Campaign India caught up with Anna Ohlin, country marketing manager, Ikea India to understand the brand’s go-to-market strategy in India for the upcoming festivities and its long-term plans for the market, and more.
Ohlin, who has been with the retail giant now for 20 years, started her stint at Ikea Japan in 2004 and went on to spend a decade in different Ikea organisations in Sweden, before moving to India about two years back.
Edited excerpts:
Having had stints at Ikea Japan and Sweden, how has your India experience been so far?
It's been amazing and beyond my expectations, to be honest: The warmth, the love for home, and the way Indians interact with each other, all of it. I feel truly at home here. Ikea launched its first store in India in 2018, with Hyderabad being its first stop. And now we have stores across Bengaluru and Mumbai. 
What's next on the map here? 

We always have great expansion plans, it's just that sometimes it takes a little bit longer than we want. But we don't give up that easily and we truly believe in India. The whole organisation is supporting the expansion in India. While we cannot disclose any details about it right now, you will hear about them soon. 
Take us through Ikea India's festive marketing strategy and the insight/s that influenced the campaign's creative direction and message.
The insight we had this year is that festive is bigger than ever.
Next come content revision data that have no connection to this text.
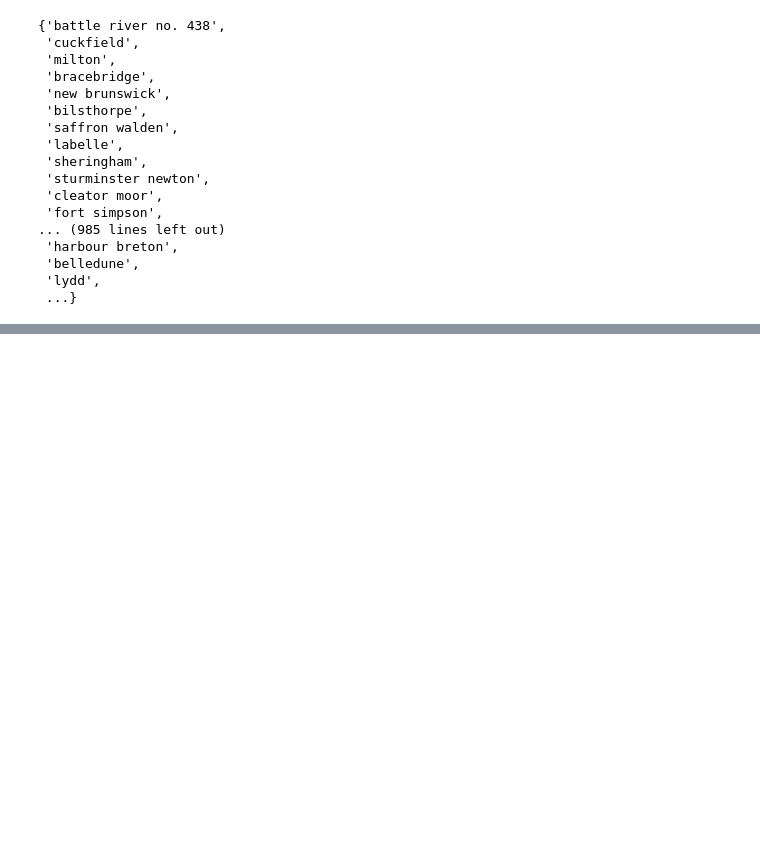
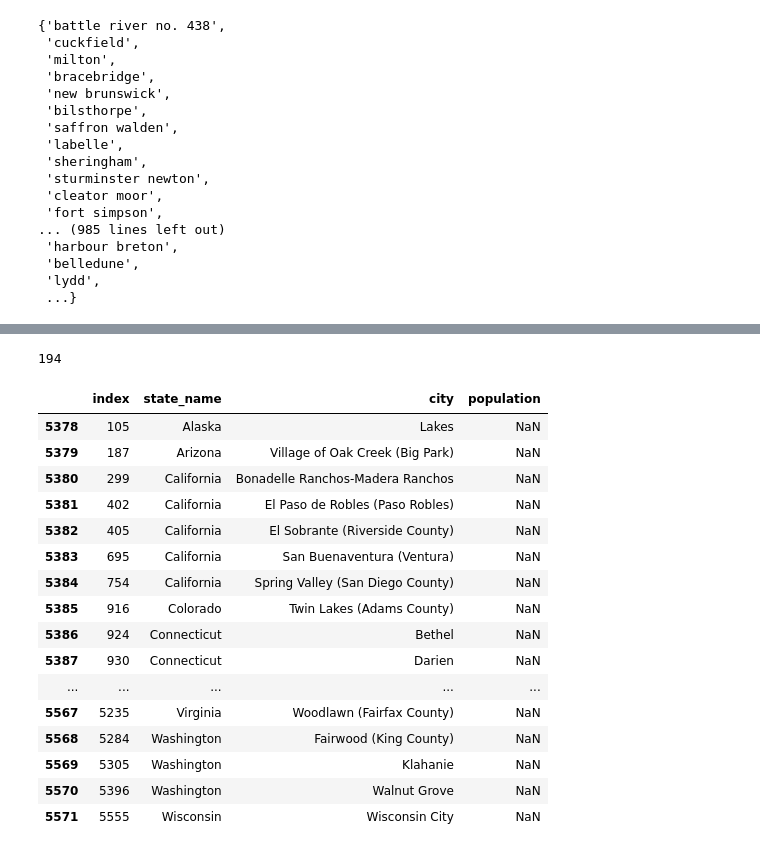
Before and after one commit to danieljsmarda/BodyTweets, a Jupyter notebook: tweets_code/working_notebook.ipynb, the cells around one changed output, grey strips where cells are left out. Saved outputs shown, nothing was run; the diff lists cells and outputs as text; code cells hidden in the pictures; blank space fills up the shorter version.

```diff
--- a/tweets_code/working_notebook.ipynb
+++ b/tweets_code/working_notebook.ipynb
@@ -65,0 +135,20 @@ with open('')
+# %%
+import re
+def tokenize_cityname(row):
+    state = row['cityState']
+    city = row['cityName']
+    # Remove State from city name
+    city = city.split(',')[0]
+
+    # These strings were appended by the researchers; 'and' is for multiple area labels
+    area_names = ['city', 'village', 'borough', 'town', 'CDP', 'municipality', 'and']
+    city_and_state = city[:]
+    for area_name in area_names:
+        city_and_state = city_and_state.replace(' '+area_name, '', 1)
+    #stripped = city_and_state.replace(state, '', 1).strip(' ,')
+    stripped = city_and_state.strip(' ,')
+    # Ensures strings like "Arizona City, Arizona" are changed to "Arizona City"
+    # and not "City, Arizona" after strip.
+    return state + ' City' if state in stripped else stripped
+us_cities_df['cityNameFormatted'] = us_cities_df.apply(tokenize_cityname, axis=1)
+us_cities_df[us_cities_df['cityNameFormatted'] == 'Arlington']
@@ -65,0 +175,4 @@ with open('')
+# %%
+us_pops = pd.read_csv('../public_data/uscitypops.csv', usecols=['city', 'state_name', 'population'])
+print(len(us_pops))
+us_pops.head()
@@ -65,0 +214,7 @@ with open('')
+# %%
+city_state_pops = pd.merge(us_cities_df.rename(columns={'cityState':'state_name', 'cityNameFormatted':'city'})[['state_name', 'city']],
+                           us_pops,
+                           how='left',
+                           on=['city', 'state_name'])\
+                    .sort_values('population', ascending=False)\
+                    .reset_index()
@@ -65,0 +230,24 @@ with open('')
+# %%
+len(city_state_pops[city_state_pops['population'].isna()].head(300))
+# %% [output]
+194
+# %%
+city_state_pops[city_state_pops['population'].isna()].head(300)
+# %% [output]
+|  | index | state_name | city | population |
+| 5378 | 105 | Alaska | Lakes | NaN |
+| 5379 | 187 | Arizona | Village of Oak Creek (Big Park) | NaN |
+| 5380 | 299 | California | Bonadelle Ranchos-Madera Ranchos | NaN |
+| 5381 | 402 | California | El Paso de Robles (Paso Robles) | NaN |
+| 5382 | 405 | California | El Sobrante (Riverside County) | NaN |
+| 5383 | 695 | California | San Buenaventura (Ventura) | NaN |
+| 5384 | 754 | California | Spring Valley (San Diego County) | NaN |
+| 5385 | 916 | Colorado | Twin Lakes (Adams County) | NaN |
+| 5386 | 924 | Connecticut | Bethel | NaN |
+| 5387 | 930 | Connecticut | Darien | NaN |
+| ... | ... | ... | ... | ... |
+| 5567 | 5235 | Virginia | Woodlawn (Fairfax County) | NaN |
+| 5568 | 5284 | Washington | Fairwood (King County) | NaN |
+| 5569 | 5305 | Washington | Klahanie | NaN |
+| 5570 | 5396 | Washington | Walnut Grove | NaN |
+| 5571 | 5555 | Wisconsin | Wisconsin City | NaN |
```
Also changed, not shown: parts of 25 cells of this notebook.
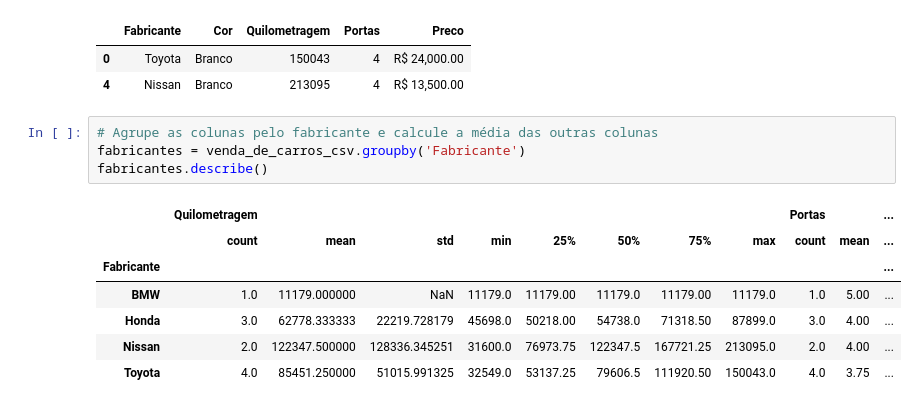
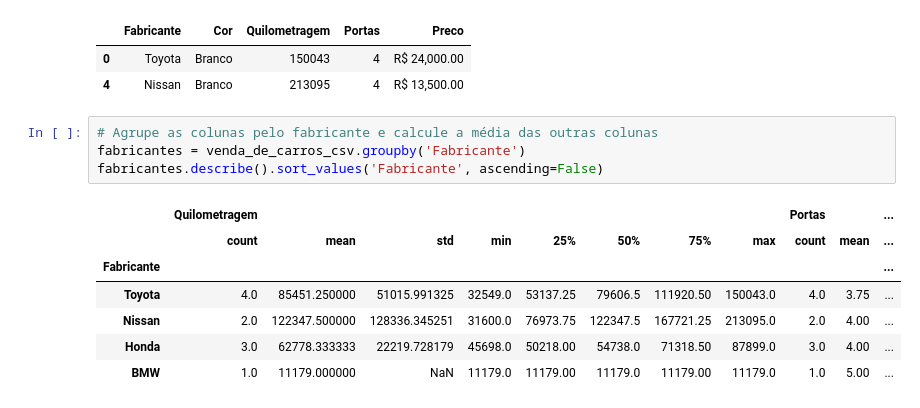
Before and after one commit to ricardoriverac/youxlab-treino-git, a Jupyter notebook: curso_dados/exercicios_rodrigo/pandas_exercicios.ipynb, the cells around one changed output. Saved outputs shown, nothing was run; the diff lists cells and outputs as text.

```diff
--- a/curso_dados/exercicios_rodrigo/pandas_exercicios.ipynb
+++ b/curso_dados/exercicios_rodrigo/pandas_exercicios.ipynb
@@ -147,12 +147,12 @@ venda_de_carros_csv[selecao_1]
 # %%
 # Agrupe as colunas pelo fabricante e calcule a média das outras colunas
 fabricantes = venda_de_carros_csv.groupby('Fabricante')
-fabricantes.describe()
+fabricantes.describe().sort_values('Fabricante', ascending=False)
 # %% [output]
 |  | Quilometragem |  |  |  |  |  |  |  | Portas |  | ... |
 |  | count | mean | std | min | 25% | 50% | 75% | max | count | mean | ... |
 | Fabricante |  |  |  |  |  |  |  |  |  |  | ... |
+| Toyota | 4.0 | 85451.250000 | 51015.991325 | 32549.0 | 53137.25 | 79606.5 | 111920.50 | 150043.0 | 4.0 | 3.75 | ... |
+| Nissan | 2.0 | 122347.500000 | 128336.345251 | 31600.0 | 76973.75 | 122347.5 | 167721.25 | 213095.0 | 2.0 | 4.00 | ... |
+| Honda | 3.0 | 62778.333333 | 22219.728179 | 45698.0 | 50218.00 | 54738.0 | 71318.50 | 87899.0 | 3.0 | 4.00 | ... |
 | BMW | 1.0 | 11179.000000 | NaN | 11179.0 | 11179.00 | 11179.0 | 11179.00 | 11179.0 | 1.0 | 5.00 | ... |
-| Honda | 3.0 | 62778.333333 | 22219.728179 | 45698.0 | 50218.00 | 54738.0 | 71318.50 | 87899.0 | 3.0 | 4.00 | ... |
-| Nissan | 2.0 | 122347.500000 | 128336.345251 | 31600.0 | 76973.75 | 122347.5 | 167721.25 | 213095.0 | 2.0 | 4.00 | ... |
-| Toyota | 4.0 | 85451.250000 | 51015.991325 | 32549.0 | 53137.25 | 79606.5 | 111920.50 | 150043.0 | 4.0 | 3.75 | ... |
```
Also changed, not shown: 3 other files.
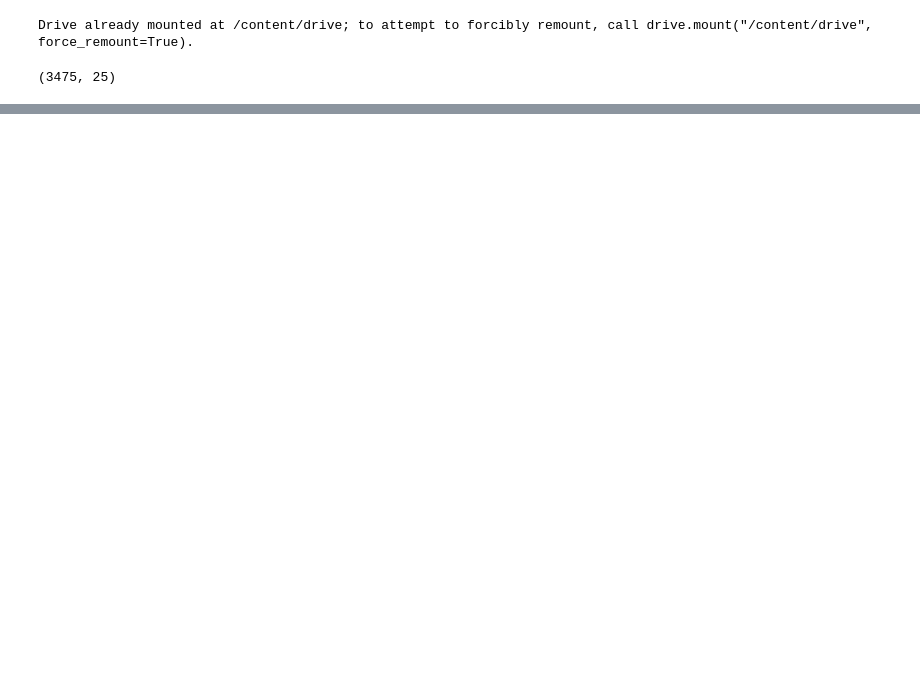
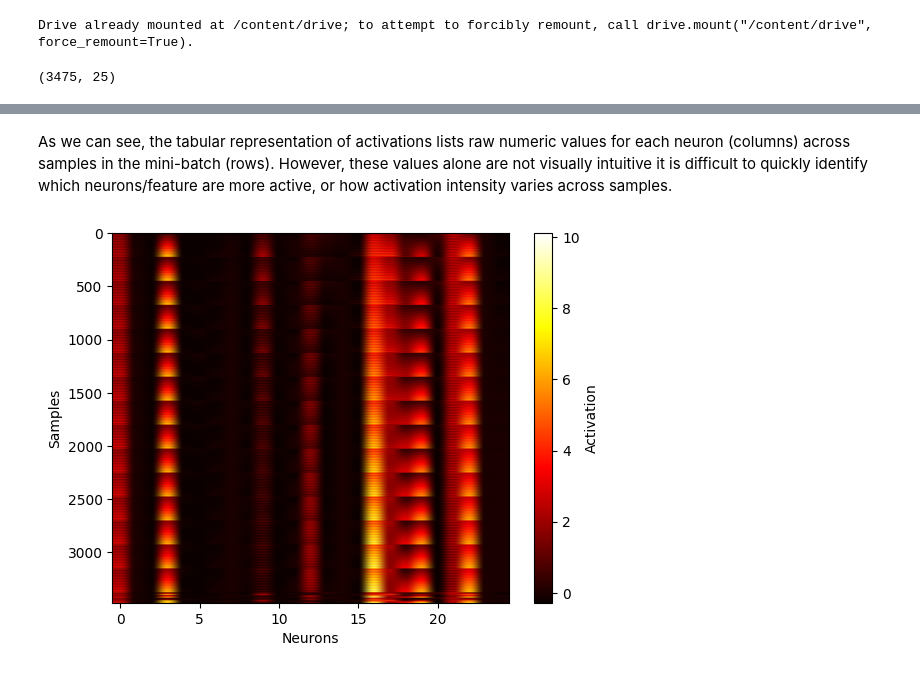
Before and after one commit to Anshu00027/SAE-for-PINNs, a Jupyter notebook: SAE-for-Taylor-Green-Vortex-PINNs.ipynb, the cells around one changed output, grey strips where cells are left out. Drawn from its saved outputs; the diff is of its cells as text; code cells hidden in the pictures; blank space fills up the shorter version.

```diff
--- a/SAE-for-Taylor-Green-Vortex-PINNs.ipynb
+++ b/SAE-for-Taylor-Green-Vortex-PINNs.ipynb
@@ -131,0 +179,11 @@ Saved SAE encoded features shape: (3475, 50)
+# %% [markdown]
+ As we can see, the tabular representation of activations lists raw numeric values for each neuron (columns) across samples in the mini-batch (rows).
+ However, these values alone are not visually intuitive it is difficult to quickly identify which neurons/feature are more active, or how activation intensity varies across samples.
+# %%
+plt.imshow(hidden_tensor.numpy(), aspect='auto', cmap='hot')
+plt.xlabel("Neurons")
+plt.ylabel("Samples")
+plt.colorbar(label="Activation")
+plt.show()
+# %% [output]
+[figure, added]
```
Also changed, not shown: parts of 10 cells of this notebook.
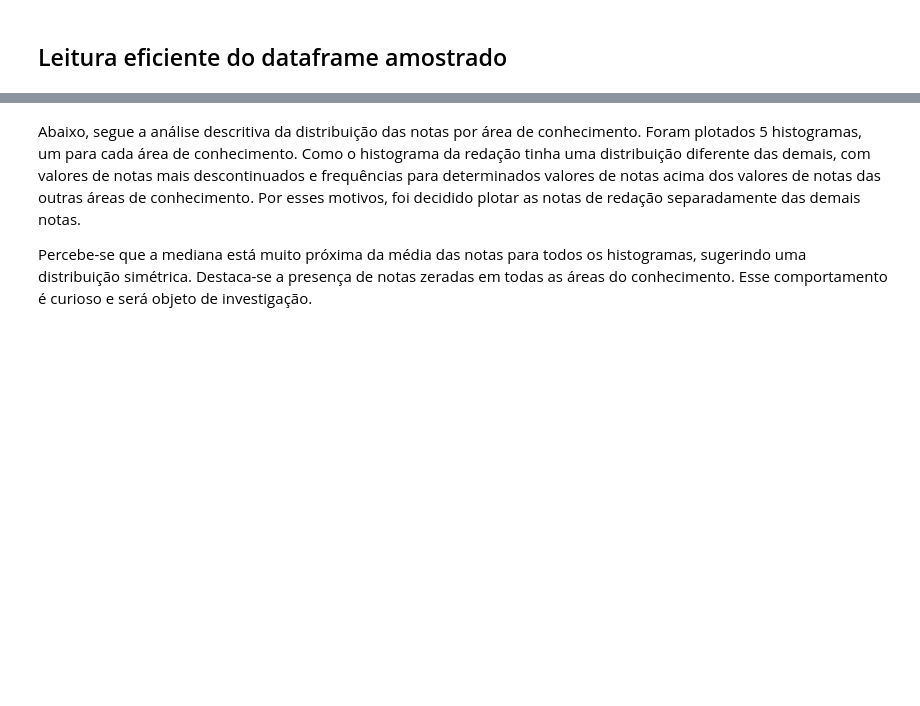
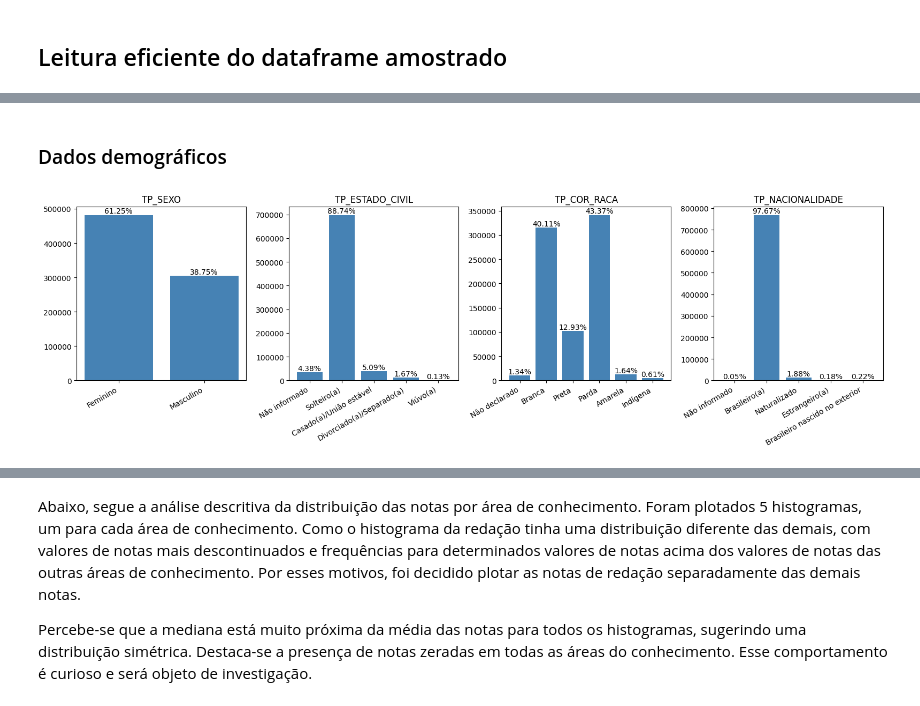
Before and after one commit to PedroGiacomin/data-mining, a Jupyter notebook: project-1/treatment.ipynb, the cells around one changed output, grey strips where cells are left out. Drawn from its saved outputs; the diff is of its cells as text; code cells hidden in the pictures; blank space fills up the shorter version.

```diff
--- a/project-1/treatment.ipynb
+++ b/project-1/treatment.ipynb
@@ -257,0 +166,60 @@ print(resultado)
+# %% [markdown]
+### Dados demográficos
+# %%
+import pandas as pd
+import matplotlib.pyplot as plt
+
+# Dicionários com rótulos traduzidos
+labels_dict = {
+    'TP_SEXO': {'M': 'Masculino', 'F': 'Feminino'},
+    'TP_ESTADO_CIVIL': {
+        '0': 'Não informado',
+        '1': 'Solteiro(a)',
+        '2': 'Casado(a)/União estável',
+        '3': 'Divorciado(a)/Separado(a)',
+        '4': 'Viúvo(a)'
+    },
+    'TP_COR_RACA': {
+        '0': 'Não declarado',
+        '1': 'Branca',
+        '2': 'Preta',
+        '3': 'Parda',
+        '4': 'Amarela',
+        '5': 'Indígena',
+        '6': 'Sem info'
+    },
+    'TP_NACIONALIDADE': {
+        '0': 'Não informado',
+        '1': 'Brasileiro(a)',
+        '2': 'Naturalizado',
+        '3': 'Estrangeiro(a)',
+        '4': 'Brasileiro nascido no exterior'
+    }
+}
+
+# Colunas a serem visualizadas
+colunas_plot = ['TP_SEXO', 'TP_ESTADO_CIVIL', 'TP_COR_RACA', 'TP_NACIONALIDADE']
+
+# Criar subplots
+fig, axes = plt.subplots(1, 4, figsize=(16, 5))
+
+for i, col in enumerate(colunas_plot):
+    # Frequência absoluta
+    freq_abs = df[col].value_counts().sort_index()
+    # Frequência relativa em %
+    freq_rel = (freq_abs / len(df)) * 100
+    labels = [labels_dict[col].get(valor, str(valor)) for valor in freq_abs.index]
+
+    axes[i].bar(labels, freq_abs.values, color='steelblue')
+    axes[i].set_title(f'{col}')
+
+    axes[i].set_xticklabels(labels, rotation=30, ha='right')
+
+    # Adiciona os valores relativos em % em cima de cada barra
+    for j, val in enumerate(freq_abs.values):
+        axes[i].text(j, val + 50, f'{freq_rel.values[j]:.2f}%', ha='center', va='bottom', fontsize=10, color='black')
+
+plt.tight_layout()
+plt.show()
+# %% [output]
+[figure, added]
```
Also changed, not shown: parts of 88 cells of this notebook.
It's such an integral part of life in India. So it goes without saying we also need to celebrate this and be a part of that celebration. And what we decided to do this year is to create a campaign which says that ‘a little Ikea makes everything new’. It's not so much about ‘small spaces’, but more along the lines of how just one or two pieces from Ikea can make a difference, and how these small changes can create a great impact in one’s home. 

Even if Diwali is the big spending season, people are more conscious nowadays of the uncertainty in the world, and they're trying to minimise the expense in this crazy spending period. We thought that this theme fits into this minimising because it resonates well with people that one needn’t buy everything new for Diwali. Instead, why don't we mix it with a little something new from Ikea to get that extra sparkle in the end? So that was the was the idea behind it.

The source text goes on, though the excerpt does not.